Pregnant women who get COVID-19 are four times more likely to require hospitalization than the average person, and 11 times more likely to need intensive care, she said.
According to public health authorities all over the world, the vaccines reduce those risks.
And both doctors said they've seen nothing to suggest COVID vaccines have any impact on unborn children or fertility.
But what about all those women saying the vaccine changed their periods?
Murphy-Kaulbeck said she's seen no evidence of that, but El-Chaâr said it's very possible.
Period changes are a normal response to stress or other bodily changes, said El-Chaâr, and a vaccine could trigger that. Things generally return to normal within a couple of months.
Both doctors noted a period change does not necessarily signal any issue with fertility.
Is there any proof COVID-19 vaccines DO NOT reduce fertility?
Initially the vaccines were not tested on pregnant women, but at this point, said El-Chaâr, there is "a lot of great data."
A new study by a U.S. fertility clinic looked at people who were vaccinated, unvaccinated and previously infected with COVID, said Murphy-Kaulbeck.
None found any impact on fertility, they said.
How do you know COVID-19 vaccines won't hurt my unborn baby?
More than 150,000 women have registered with the Centers for Disease Control in the U.S., said Murphy-Kaulbeck. And nothing alarming has happened to the women who received vaccines or their babies.
Research has found the mRNA molecule is out of a person's body within about a week after getting the shot, said El-Chaâr, and does not transfer across the placenta.
There's no long-term data yet, so how can you say it's safe?
"I think people need to realize there's been many other trials — for influenza, Zika, Ebola — that have used the mRNA technology," said Murphy-Kaulbeck, dating back to 2006.
And there's nothing to show any association with infertility, she said.

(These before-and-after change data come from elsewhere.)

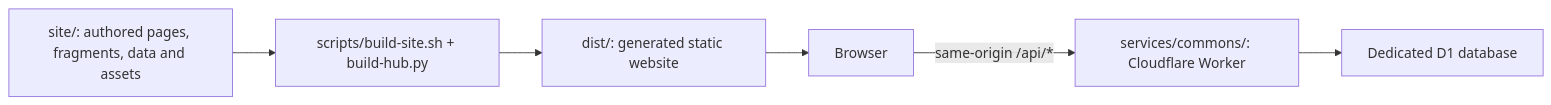
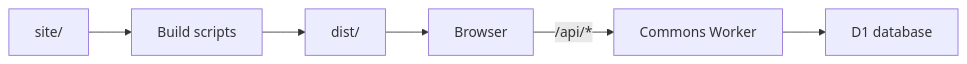
One commit to oss-singularity/website changed the diagram in docs/README.md. Above: the diagram before and after it, drawn with Mermaid. The commit also changed other lines of this file, not shown here.

Commit message:
Keep the documentation architecture diagram readable at page width
Use short node labels and retain precise source paths in the accompanying
text after checking GitHub's rendered Markdown preview.

````diff
--- a/docs/README.md
+++ b/docs/README.md
@@ -29,8 +29,8 @@
 ```mermaid
 flowchart LR
-    source["site/: authored pages, fragments, data and assets"] --> build["scripts/build-site.sh + build-hub.py"]
-    build --> dist["dist/: generated static website"]
+    source["site/"] --> build["Build scripts"]
+    build --> dist["dist/"]
     dist --> browser["Browser"]
-    browser -->|"same-origin /api/*"| worker["services/commons/: Cloudflare Worker"]
-    worker --> database["Dedicated D1 database"]
+    browser -->|"/api/*"| worker["Commons Worker"]
+    worker --> database["D1 database"]
 ```
````
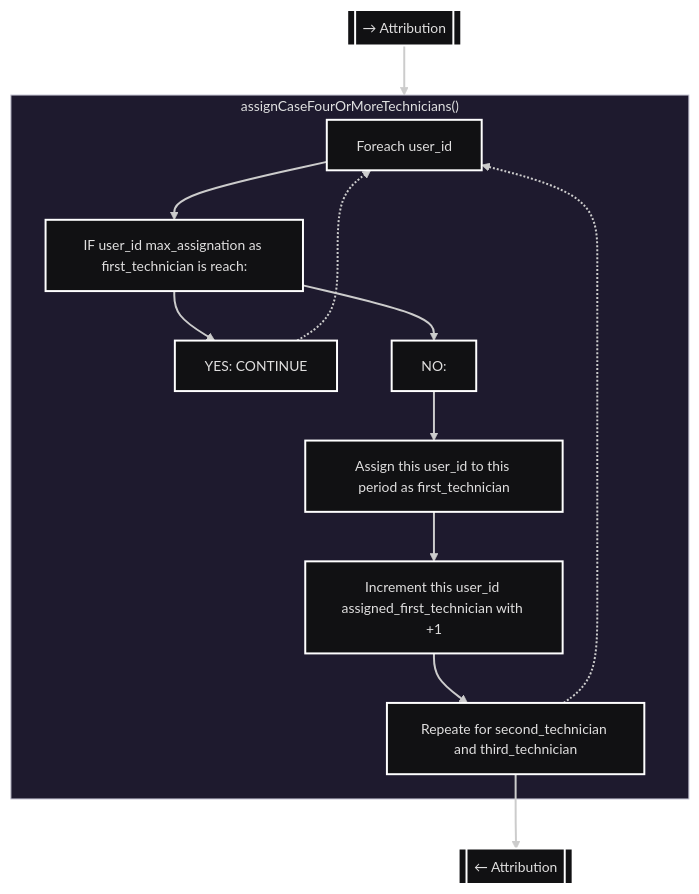
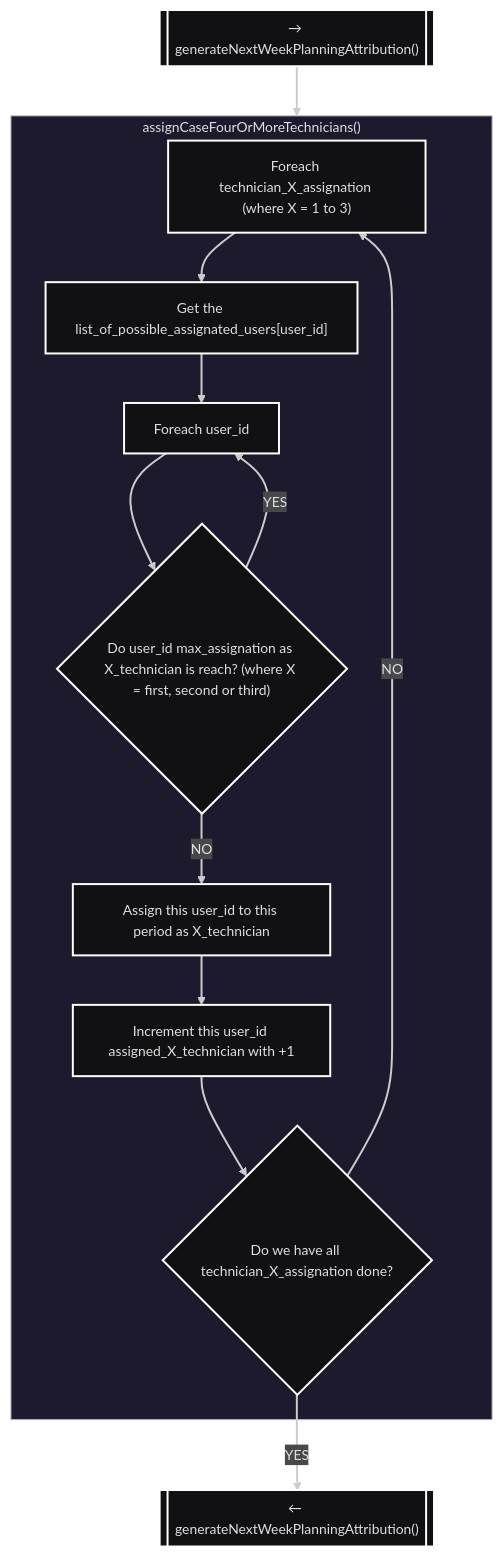
The diagram in orif/helpdesk/algo_documentations/08_assignCaseFourOrMoreTechnicians.mmd (OrifInformatique/helpdesk), drawn with Mermaid before and after one commit. The commit also changed 13 other files, not shown here.

```diff
--- a/orif/helpdesk/algo_documentations/08_assignCaseFourOrMoreTechnicians.mmd
+++ b/orif/helpdesk/algo_documentations/08_assignCaseFourOrMoreTechnicians.mmd
@@ -1,32 +1,33 @@
 ---
 config:
   theme: redux-dark
   layout: dagre
 ---
 %% Sous-processus détaillé du fichier 06_generateNextWeekPlanning_attribution.mmd
 %% Appelé lorsque CASE 4 or more techniciens disponibles
 flowchart TD
-    p1[["→ Attribution"]]
+    p1[["→ generateNextWeekPlanningAttribution()"]]
     subgraph s1["assignCaseFourOrMoreTechnicians()"]
-        n1["Foreach user_id"]
-        n2["IF user_id max_assignation as first_technician is reach:"]
-        n3["YES: CONTINUE"]
-        n4["NO:"]
-        n5["Assign this user_id to this period as first_technician"]
-        n6["Increment this user_id assigned_first_technician with +1"]
-        n7["Repeate for second_technician and third_technician"]
+        n1["Foreach technician_X_assignation (where X = 1 to 3)"]
+        n2["Get the list_of_possible_assignated_users[user_id]"]
+        n3["Foreach user_id"]
+        n4{"Do user_id max_assignation as X_technician is reach? (where X = first, second or third)"}
+        n5["Assign this user_id to this period as X_technician"]
+        n6["Increment this user_id assigned_X_technician with +1"]
+        n7{"Do we have all technician_X_assignation done?"}
   end
-    back1[["← Attribution"]]
+    back1[["← generateNextWeekPlanningAttribution()"]]
 
     p1 --> s1
     n1 --> n2
-    n2 --> n3 & n4
-    n3 -.-> n1
-    n4 --> n5
+    n2 --> n3
+    n3 --> n4
+    n4 --NO--> n5
+    n4 --YES--> n3
     n5 --> n6
     n6 --> n7
-    n7 -.-> n1
-    n7 --> back1
+    n7 --NO--> n1
+    n7 --YES--> back1
 
 %% Lien de retour vers le fichier parent
-click back1 "06_generateNextWeekPlanning_attribution.mmd" "Retour à la logique d'attribution principale"
+click back1 "06_generateNextWeekPlanningAttribution.mmd" "Retour à la logique d'attribution principale"
```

Pregnant women have been getting vaccines such as flu shots for many years, said El-Chaâr, and no harm has been done to their children or "school-aged outcomes."
"These are not 'experimental vaccines,'" said Murphy-Kaulbeck. "They're based on science and they're based on data and information ... It's just been accelerated due to the pandemic."
I've read the mRNA vaccine targets a protein called Syncytin-1 needed for placenta development. That sounds bad.
A recent study tested this, said Murphy-Kaulbeck and found it to be untrue.
There was no immune cross-reaction between COVID-19 spike protein and Syncytin-1, she said.
"The immune system is able to recognize quite clearly which one is which."
El-Chaâr said as a scientist and clinician, the Syncytin-1 theory made no sense to her from the beginning.
It's a protein that doesn't exist in the body unless a person is pregnant.
"And if you're pregnant," she said, "you don't have infertility."
Murphy-Kaulbeck warned against basing medical decisions on things you read on social media. She recommended speaking with a healthcare provider or consulting the websites of the Public Health Agency of Canada or the U.S. Centers for Disease Control.
"They'll give you accurate information based on the most recent research."